“Family Limitations” (1914), by Margaret Higgins Sanger
By Lakshmeeramya Malladi
In 1914, Margaret Sanger published “Family Limitations,” a pamphlet describing six different types of contraceptive methods. At the time Sanger published the pamphlet, the federal Comstock Act of 1873 had made distributing contraceptive and abortion information through the US postal service illegal. The Comstock Act classified contraceptive information as obscene and limited the amount of information available to individuals about preventing pregnancies.
“The Stein-Leventhal Syndrome: A Curable Form of Sterility” (1958), by Irving Freiler Stein Sr.
By Lexi Darby
In 1958, Irving Freiler Stein Sr. published “The Stein-Leventhal Syndrome: A Curable Form of Sterility” documenting his findings on the diagnosis and surgical treatment of Stein-Leventhal syndrome. Stein-Leventhal syndrome, later called polycystic ovarian syndrome (PCOS), affects the reproductive health of women. Common symptoms include excess body hair, a lack of menstrual cycle or amenorrhea, and infertility. As of 2017, polycystic ovarian syndrome is considered the most common reproductive health disorder among women in the United States.
"The Premenstrual Syndrome" (1953), by Raymond Greene and Katharina Dalton
By Bianca E. Zietal
In 1953, Raymond Greene and Katharina Dalton, who were doctors in the UK, published The Premenstrual Syndrome in the British Medical Journal. In their article, Dalton and Greene established the term premenstrual syndrome (PMS). The authors defined PMS as a cluster of symptoms that include bloating, breast pain, migraine-headache, fatigue, anxiety, depression, and irritability. The article states that the symptoms begin one to two weeks before menstruation during the luteal phase of the menstrual cycle, and they disappear upon the onset of the menstrual period.
Subject: Publications, Reproduction
"Experimental Studies on Congenital Malformations" (1959), by James G. Wilson
By Chanapa Tantibanchachai
The article Experimental Studies on Congenital Malformations was published in the Journal of Chronic Diseases in 1959. The author, James G. Wilson, studied embryos and birth defects at the University of Florida Medical School in Gainesville, Florida.

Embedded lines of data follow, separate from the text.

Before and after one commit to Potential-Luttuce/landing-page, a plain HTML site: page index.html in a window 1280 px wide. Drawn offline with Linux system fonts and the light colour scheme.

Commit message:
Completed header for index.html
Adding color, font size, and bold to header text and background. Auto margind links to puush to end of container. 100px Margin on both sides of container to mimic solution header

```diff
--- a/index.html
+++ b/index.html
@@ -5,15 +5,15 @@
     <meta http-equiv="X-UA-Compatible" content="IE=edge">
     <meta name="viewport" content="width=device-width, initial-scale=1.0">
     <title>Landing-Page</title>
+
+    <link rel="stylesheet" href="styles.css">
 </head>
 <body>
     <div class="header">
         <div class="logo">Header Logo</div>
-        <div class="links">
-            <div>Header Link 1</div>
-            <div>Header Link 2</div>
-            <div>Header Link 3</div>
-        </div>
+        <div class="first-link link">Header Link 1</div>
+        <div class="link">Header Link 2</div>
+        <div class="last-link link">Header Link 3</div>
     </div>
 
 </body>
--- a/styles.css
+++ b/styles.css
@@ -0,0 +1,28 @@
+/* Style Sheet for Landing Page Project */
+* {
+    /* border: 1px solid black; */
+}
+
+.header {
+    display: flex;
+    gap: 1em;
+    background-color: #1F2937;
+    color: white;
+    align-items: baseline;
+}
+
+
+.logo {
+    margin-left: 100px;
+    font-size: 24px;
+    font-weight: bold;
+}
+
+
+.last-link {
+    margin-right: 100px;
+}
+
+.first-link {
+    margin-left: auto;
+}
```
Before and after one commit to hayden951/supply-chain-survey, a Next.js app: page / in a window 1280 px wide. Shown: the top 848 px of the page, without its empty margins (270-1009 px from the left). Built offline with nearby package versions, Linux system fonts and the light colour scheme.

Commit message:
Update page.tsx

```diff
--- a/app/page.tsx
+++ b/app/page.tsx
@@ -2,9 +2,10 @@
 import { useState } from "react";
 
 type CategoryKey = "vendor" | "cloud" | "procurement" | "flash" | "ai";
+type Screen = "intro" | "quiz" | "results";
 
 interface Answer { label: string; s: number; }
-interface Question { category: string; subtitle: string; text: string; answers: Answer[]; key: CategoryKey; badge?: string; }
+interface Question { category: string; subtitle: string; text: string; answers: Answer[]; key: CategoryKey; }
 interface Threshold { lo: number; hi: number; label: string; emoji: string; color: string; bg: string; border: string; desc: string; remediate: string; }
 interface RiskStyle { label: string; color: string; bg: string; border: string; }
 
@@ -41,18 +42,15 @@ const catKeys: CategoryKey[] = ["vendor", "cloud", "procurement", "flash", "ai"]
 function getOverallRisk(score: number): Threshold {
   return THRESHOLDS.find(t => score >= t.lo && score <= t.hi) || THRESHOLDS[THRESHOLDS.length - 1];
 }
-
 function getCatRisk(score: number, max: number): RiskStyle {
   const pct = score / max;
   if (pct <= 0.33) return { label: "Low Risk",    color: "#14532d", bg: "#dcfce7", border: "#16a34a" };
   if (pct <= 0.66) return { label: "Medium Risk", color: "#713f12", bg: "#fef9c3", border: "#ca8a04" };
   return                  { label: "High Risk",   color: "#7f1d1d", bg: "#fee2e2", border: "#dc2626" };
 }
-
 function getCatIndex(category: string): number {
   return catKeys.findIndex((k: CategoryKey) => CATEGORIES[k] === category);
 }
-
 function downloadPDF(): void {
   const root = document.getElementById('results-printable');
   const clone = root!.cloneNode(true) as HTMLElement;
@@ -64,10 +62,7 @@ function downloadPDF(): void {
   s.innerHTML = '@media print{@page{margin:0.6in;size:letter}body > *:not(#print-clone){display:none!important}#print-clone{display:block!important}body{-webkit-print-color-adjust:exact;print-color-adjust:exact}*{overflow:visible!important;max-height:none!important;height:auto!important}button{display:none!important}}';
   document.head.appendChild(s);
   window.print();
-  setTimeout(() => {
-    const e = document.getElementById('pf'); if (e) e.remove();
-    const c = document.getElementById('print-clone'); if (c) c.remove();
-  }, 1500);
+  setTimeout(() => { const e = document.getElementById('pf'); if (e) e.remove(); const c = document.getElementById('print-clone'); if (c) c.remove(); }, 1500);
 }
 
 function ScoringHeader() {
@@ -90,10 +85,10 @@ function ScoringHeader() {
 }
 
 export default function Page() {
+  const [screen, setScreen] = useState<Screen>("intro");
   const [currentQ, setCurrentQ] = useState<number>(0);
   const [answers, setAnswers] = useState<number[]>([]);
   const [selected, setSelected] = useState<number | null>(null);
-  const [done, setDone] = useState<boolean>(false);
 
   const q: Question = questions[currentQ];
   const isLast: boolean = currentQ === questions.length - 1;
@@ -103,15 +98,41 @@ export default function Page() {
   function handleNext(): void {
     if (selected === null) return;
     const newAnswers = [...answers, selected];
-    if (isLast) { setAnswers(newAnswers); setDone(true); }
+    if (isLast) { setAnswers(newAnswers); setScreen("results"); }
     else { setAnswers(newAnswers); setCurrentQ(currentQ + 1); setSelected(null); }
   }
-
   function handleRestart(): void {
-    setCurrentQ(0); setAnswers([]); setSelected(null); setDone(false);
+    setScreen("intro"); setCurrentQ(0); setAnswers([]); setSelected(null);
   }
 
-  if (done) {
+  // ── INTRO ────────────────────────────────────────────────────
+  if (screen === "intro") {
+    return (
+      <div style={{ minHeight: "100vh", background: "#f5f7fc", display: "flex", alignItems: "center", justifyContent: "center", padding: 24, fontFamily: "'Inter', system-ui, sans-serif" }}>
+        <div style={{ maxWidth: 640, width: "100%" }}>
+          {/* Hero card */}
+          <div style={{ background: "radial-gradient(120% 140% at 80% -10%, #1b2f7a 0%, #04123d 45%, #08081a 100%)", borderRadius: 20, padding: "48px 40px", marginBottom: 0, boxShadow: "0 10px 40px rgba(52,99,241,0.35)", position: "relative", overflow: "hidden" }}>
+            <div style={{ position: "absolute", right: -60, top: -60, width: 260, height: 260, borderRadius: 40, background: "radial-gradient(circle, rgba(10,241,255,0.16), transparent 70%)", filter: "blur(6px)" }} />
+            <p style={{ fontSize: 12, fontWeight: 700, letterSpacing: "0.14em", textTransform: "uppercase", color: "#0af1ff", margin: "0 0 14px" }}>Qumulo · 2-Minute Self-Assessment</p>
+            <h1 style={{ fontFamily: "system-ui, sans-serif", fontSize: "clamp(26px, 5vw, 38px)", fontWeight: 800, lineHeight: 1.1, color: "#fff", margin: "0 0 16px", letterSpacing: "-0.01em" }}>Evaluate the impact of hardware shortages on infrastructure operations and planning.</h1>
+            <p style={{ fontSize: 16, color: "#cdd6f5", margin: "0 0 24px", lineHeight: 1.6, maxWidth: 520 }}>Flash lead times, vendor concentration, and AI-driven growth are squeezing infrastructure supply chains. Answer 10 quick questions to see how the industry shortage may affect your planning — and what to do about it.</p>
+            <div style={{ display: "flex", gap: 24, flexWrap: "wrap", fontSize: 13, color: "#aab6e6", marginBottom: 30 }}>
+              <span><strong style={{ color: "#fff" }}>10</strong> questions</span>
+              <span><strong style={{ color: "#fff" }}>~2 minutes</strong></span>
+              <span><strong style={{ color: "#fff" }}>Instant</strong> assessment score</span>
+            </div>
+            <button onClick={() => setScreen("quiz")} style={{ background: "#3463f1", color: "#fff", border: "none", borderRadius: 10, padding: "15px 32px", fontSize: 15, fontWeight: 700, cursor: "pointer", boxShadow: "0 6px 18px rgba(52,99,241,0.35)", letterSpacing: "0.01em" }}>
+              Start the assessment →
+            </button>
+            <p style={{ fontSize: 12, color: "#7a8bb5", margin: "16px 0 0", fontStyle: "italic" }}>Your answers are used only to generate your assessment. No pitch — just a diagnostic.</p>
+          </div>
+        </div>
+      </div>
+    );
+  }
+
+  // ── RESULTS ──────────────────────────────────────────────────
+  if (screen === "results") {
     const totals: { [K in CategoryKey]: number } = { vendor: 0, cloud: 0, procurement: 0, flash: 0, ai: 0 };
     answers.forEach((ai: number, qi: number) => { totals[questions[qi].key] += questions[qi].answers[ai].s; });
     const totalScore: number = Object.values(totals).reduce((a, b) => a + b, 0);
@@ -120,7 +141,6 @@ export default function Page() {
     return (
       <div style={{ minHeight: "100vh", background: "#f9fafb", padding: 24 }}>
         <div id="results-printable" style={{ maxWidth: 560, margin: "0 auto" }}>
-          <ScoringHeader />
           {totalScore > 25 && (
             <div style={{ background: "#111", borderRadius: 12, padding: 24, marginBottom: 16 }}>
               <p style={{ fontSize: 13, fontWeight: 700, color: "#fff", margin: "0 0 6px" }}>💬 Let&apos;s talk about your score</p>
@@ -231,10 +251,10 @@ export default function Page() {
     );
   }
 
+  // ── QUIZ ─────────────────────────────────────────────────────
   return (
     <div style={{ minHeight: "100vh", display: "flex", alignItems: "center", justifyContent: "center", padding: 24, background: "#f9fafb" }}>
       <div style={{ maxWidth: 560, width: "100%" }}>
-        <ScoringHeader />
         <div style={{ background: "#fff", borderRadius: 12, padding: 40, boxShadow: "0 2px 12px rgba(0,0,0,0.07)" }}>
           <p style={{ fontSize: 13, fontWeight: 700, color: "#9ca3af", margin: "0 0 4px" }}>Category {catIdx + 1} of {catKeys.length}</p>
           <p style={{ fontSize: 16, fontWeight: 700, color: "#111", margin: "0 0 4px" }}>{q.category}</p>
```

In his article, Wilson reviewed experiments on birds and mammals from the previous forty years to provide general principles and guidelines in the study of birth defects and teratogens, which are things that cause birth defects.
"The Results of Operations for the Cure of Cancer of the Breast Performed at the Johns Hopkins Hospital from June, 1889, to January, 1894" (1894), by William Stewart Halsted
By Carolina Abboud
In 1894, William Stewart Halsted published The Results of Operations for the Cure of Cancer of the Breast Performed at the Johns Hopkins Hospital from June, 1889, to January, 1894, in the medical journal Annals of Surgery. In the article, Halsted describes the results from fifty of his operations on women with breast cancer, performed at Johns Hopkins Hospital in Baltimore, Maryland. Those operations involved a surgical procedure Halsted called radical mastectomy, which consists in removing all of the patient’s breast tissue, chest muscle, and underarm lymph nodes.
Evaluation of the Newborn Infant--Second Report (1958), by Virginia Apgar et al.
By Carolina J. Abboud
Virginia Apgar and colleagues wrote “Evaluation of the Newborn Infant—Second Report” in 1958. This article explained that Apgar’s system for evaluating infants’ condition after birth accurately predicted the health of infants. Apgar had developed the scoring system in 1953 to provide a simple method for determining if an infant needed medical attention after birth.
Subject: Reproduction, Publications